A federal court approves a labor agreement for workers hired to clean up the former Decker coal mine in Montana. (Casper Star-Tribune)

OIL & GAS:
Wyoming Gov. Mark Gordon is leading a group of 17 Republicans calling for President Biden to repeal his order pausing new oil and gas leases on public lands. (Casper Star-Tribune)
A California company’s plan to export natural gas through a Mexican port is one of many similar projects seeking approval from the Biden administration. (Los Angeles Times)
Wyoming advocates continue to push for a state investigation after videos made with special equipment reveal pollution leaks from oil and gas facilities. (Wyoming Tribune-Eagle)

EFFICIENCY: In Juneau, Alaska, where most electricity is already sourced from renewables, clean-energy efforts are focused on reducing demand. (Peninsula Clarion)

CLIMATE: Utah Sen. Mitt Romney says he is “very open to a carbon tax” to help citizens offset energy costs. (E&E News, subscription)

COMMENTARY: An editorial board says Republican criticisms of Rep. Deb Haaland are “clearly a hit job by the fossil fuel industry,” while a columnist says “I wouldn’t have been surprised to see these same Republicans bathe themselves in oil … to demonstrate the full extent of their passion.” (Las Vegas Sun, The Independent)

Ken Paulman

Ken is the director of the Energy News Network at Fresh Energy and is a founding editor of both Midwest Energy News and Southeast Energy News.

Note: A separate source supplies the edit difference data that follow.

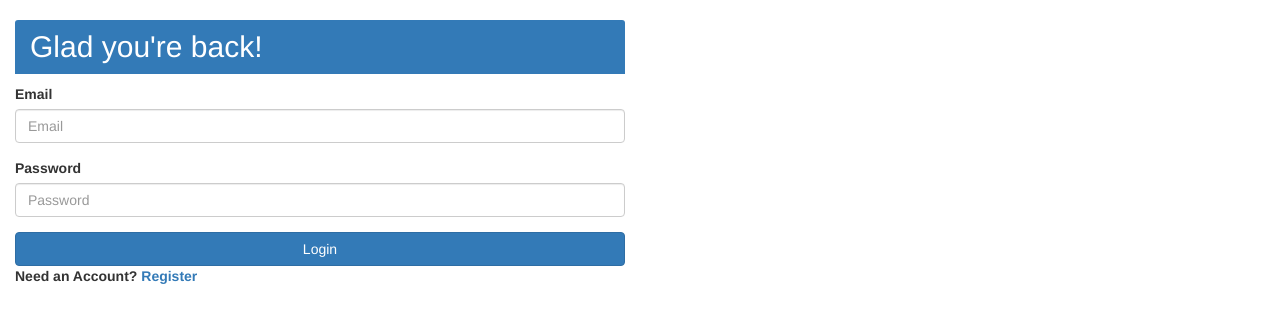
Repository: ronnydoan12345/Doan-ReimbursementProject
Page: org.revature.ERS/src/main/webapp/login.html
The author's editor kept a copy of each file at every save. The page is drawn from the files as they stood at one save, then again after the next save.
The browser window is 1280 px wide. The pictures show the whole page.

Above is the page before, as saved 2019-01-14 22:35:26.

After the next save:
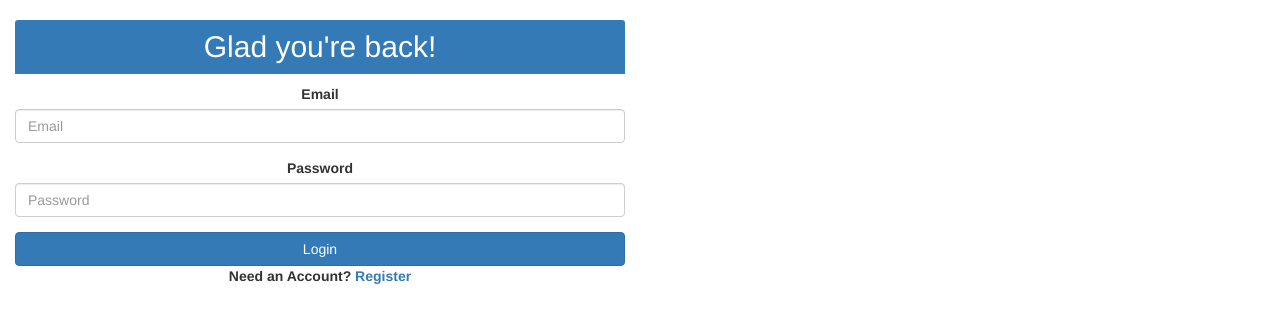
Saved 29 s later.
--- a/org.revature.ERS/src/main/webapp/login.html
+++ b/org.revature.ERS/src/main/webapp/login.html
@@ -16,7 +16,7 @@
 
 <body>
     <div id="container">
-        <form class="col-md-6" id="loginForm" name="loginForm">
+        <form class="col-md-6" style="text-align: center;" id="loginForm" name="loginForm">
             <div class="panel-primary">
                 <h2 class="loginCenter panel-heading">Glad you're back!</h2>
             </div>

After the save that followed:
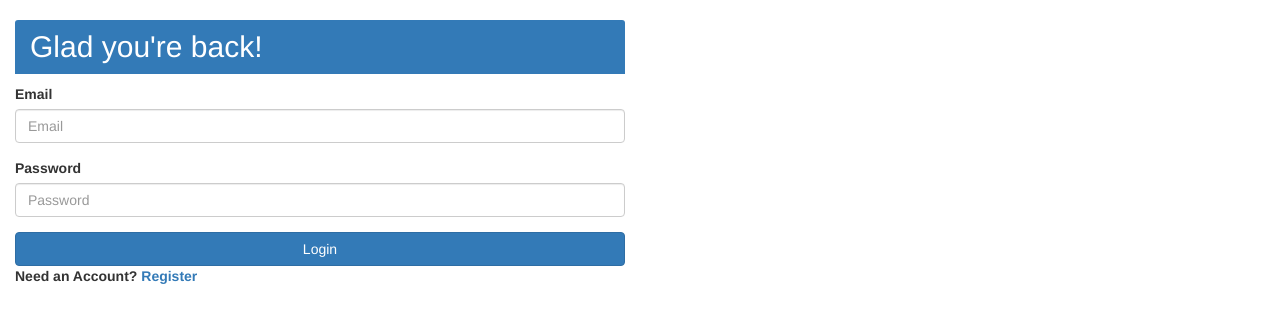
Saved 99 s later.
--- a/org.revature.ERS/src/main/webapp/login.html
+++ b/org.revature.ERS/src/main/webapp/login.html
@@ -16,7 +16,7 @@
 
 <body>
     <div id="container">
-        <form class="col-md-6" style="text-align: center;" id="loginForm" name="loginForm">
+        <form class="col-md-6" id="loginForm" name="loginForm">
             <div class="panel-primary">
                 <h2 class="loginCenter panel-heading">Glad you're back!</h2>
             </div>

Prior to joining Fresh Energy, he was the managing editor for online news at Minnesota Public Radio. He started his journalism career in 2002 as a copy editor for the Duluth News Tribune before spending five years at the Spokesman-Review in Spokane, Washington, where he worked as a copy editor, online producer, features editor and night city editor. A Nebraska native, Ken has a bachelor's degree from the University of Nebraska-Lincoln and a master's degree from the University of Oregon. He is a member of the Society of Professional Journalists and Investigative Reporters and Editors.